• Your goal: Say how many lines below contain the word "marginTop". The number is the entire reply.

• Exercise material:
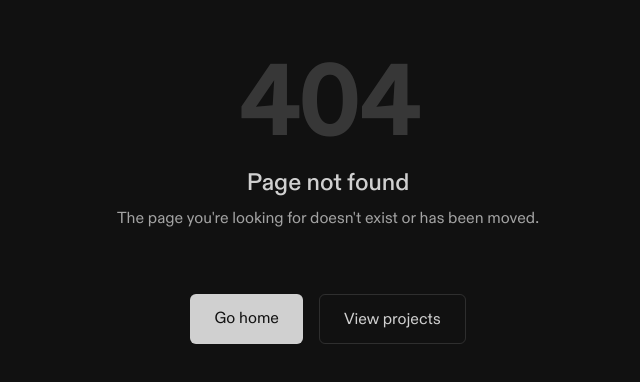
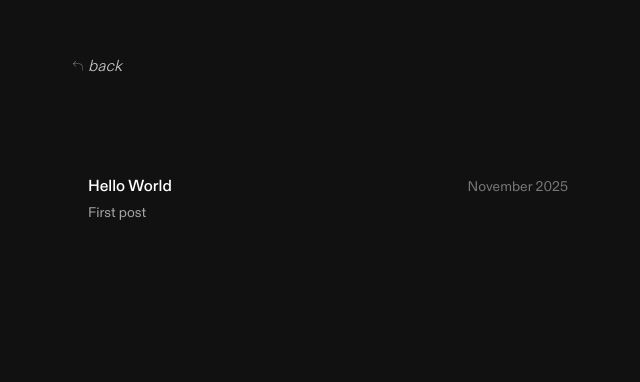
Before and after one commit to emmanuelotoo/portfolio, a Next.js app: page /thoughts in a window 1280 px wide. Before the commit this address had no page. Shown: the part 154-536 px from the top of the page, without its empty margins (312-952 px from the left). Built offline with nearby package versions, Linux system fonts and the light colour scheme.

Commit message:
refactor: remove Status component and update Navbar with new link; enhance Main component text

```diff
--- /dev/null
+++ b/src/app/(routes)/thoughts/page.tsx
@@ -0,0 +1,77 @@
+"use client";
+import { motion, AnimatePresence } from "framer-motion";
+import { useState } from "react";
+
+interface Thought {
+  id: string;
+  title: string;
+  date: string;
+  summary: string;
+  content: string;
+}
+
+const thoughts: Thought[] = [
+  {
+    id: "1",
+    title: "Hello World",
+    date: "November 2025",
+    summary: "First post",
+    content: "Welcome to my thoughts section. I'll be writing about technology, software engineering, and other things I find interesting here."
+  }
+];
+
+export default function Thoughts() {
+  // State to track which thought is expanded
+  const [expandedId, setExpandedId] = useState<string | null>(null);
+
+  const toggleExpand = (id: string) => {
+    setExpandedId(expandedId === id ? null : id);
+  };
+
+  return (
+    <section className="mb-16">
+      <div className="space-y-4">
+        {thoughts.map((thought) => (
+          <motion.div
+            key={thought.id}
+            className="relative z-10 flex flex-col gap-1 p-4 cursor-pointer rounded-lg hover:bg-surface/30 transition-colors"
+            onClick={() => toggleExpand(thought.id)}
+            whileHover={{ x: 4 }}
+            transition={{ duration: 0.2 }}
+          >
+            {/* Title and date on the same line */}
+            <div className="flex items-baseline justify-between gap-12 sm:gap-16">
+              <h3 className="text-sm sm:text-base font-medium text-white whitespace-nowrap">
+                {thought.title}
+              </h3>
+              <span className="text-xs sm:text-sm text-secondary-foreground/70 whitespace-nowrap flex-shrink-0">
+                {thought.date}
+              </span>
+            </div>
+
+            {/* Summary on the next line */}
+            <span className="text-xs sm:text-sm text-secondary-foreground">
+              {thought.summary}
+            </span>
+
+            <AnimatePresence>
+              {expandedId === thought.id && (
+                <motion.div
+                  initial={{ opacity: 0, height: 0, marginTop: 0 }}
+                  animate={{ opacity: 1, height: "auto", marginTop: 8 }}
+                  exit={{ opacity: 0, height: 0, marginTop: 0 }}
+                  transition={{ duration: 0.3, ease: "easeInOut" }}
+                  style={{ overflow: "hidden" }}
+                >
+                  <p className="text-xs sm:text-sm text-secondary-foreground/90 leading-relaxed">
+                    {thought.content}
+                  </p>
+                </motion.div>
+              )}
+            </AnimatePresence>
+          </motion.div>
+        ))}
+      </div>
+    </section>
+  );
+}
--- a/src/app/page.tsx
+++ b/src/app/page.tsx
@@ -1,7 +1,6 @@
 import { Footer } from "@/components/footer";
 import { Main } from "@/components/main";
 import { Navbar } from "@/components/navbar";
-import { Status } from "@/components/status";
 import { ErrorBoundary } from "@/components/error-boundary";
 import { SkipNavigation } from "@/components/skip-navigation";
 
@@ -22,10 +21,6 @@ export default function Home() {
             </ErrorBoundary>
 
             <ErrorBoundary>
-              <Status />
-            </ErrorBoundary>
-
-            <ErrorBoundary>
               <nav role="navigation" aria-label="Main navigation">
                 <Navbar />
               </nav>
--- a/src/components/main.tsx
+++ b/src/components/main.tsx
@@ -56,7 +56,7 @@ export const Main = () => {
         exploring the intersection of intelligence and technology.
       </p>
 
-      <p className="text-secondary-foreground text-sm sm:text-base">{`in my downtime, i enjoy hitting the gym or watching anime.`}</p>
+      <p className="text-secondary-foreground text-sm sm:text-base">{`i enjoy doing cool stuff, getting into football banter, and binge-watching shows.`}</p>
 
 
     </section>
--- a/src/components/navbar.tsx
+++ b/src/components/navbar.tsx
@@ -15,6 +15,12 @@ export const Navbar = () => {
       >
         experiences
       </Link>
+      <Link
+        href="/thoughts"
+        className="text-secondary-foreground transition-all duration-300 hover:text-white hover:translate-x-1 underline decoration-dashed underline-offset-[5px] py-2 text-sm sm:text-base min-h-[44px] flex items-center focus:outline-none focus:ring-2 focus:ring-foreground/20 focus:ring-offset-2 focus:ring-offset-background rounded"
+      >
+        thoughts
+      </Link>
     </div>
   );
 };
--- a/src/components/status.tsx
+++ /dev/null
@@ -1,22 +0,0 @@
-import { Download, Mail } from "lucide-react";
-
-export const Status = () => (
-  <div className="flex items-center justify-between gap-2 sm:gap-4">
-    <a
-      href="mailto:eotoo218@gmail.com"
-      className="flex items-center gap-2 text-xs sm:text-sm text-secondary-foreground hover:text-white transition-colors duration-300 group py-2 px-1 min-h-[44px]"
-    >
-      <div className="w-2 h-2 bg-green-500 rounded-full animate-pulse flex-shrink-0" />
-      <span className="leading-tight">contact me</span>
-      <Mail className="w-3 h-3 sm:w-4 sm:h-4 opacity-70 group-hover:opacity-100 transition-opacity duration-300 flex-shrink-0" />
-    </a>
-    <a
-      href="/cv.pdf"
-      download="cv.pdf"
-      className="flex items-center gap-1 sm:gap-2 text-xs sm:text-sm text-secondary-foreground hover:text-white transition-colors duration-300 group py-2 px-1 min-h-[44px]"
-    >
-      <Download className="w-3 h-3 sm:w-4 sm:h-4 group-hover:translate-y-0.5 transition-transform duration-300 flex-shrink-0" />
-      <span className="whitespace-nowrap">download cv</span>
-    </a>
-  </div>
-);
```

• Reply to the task: 3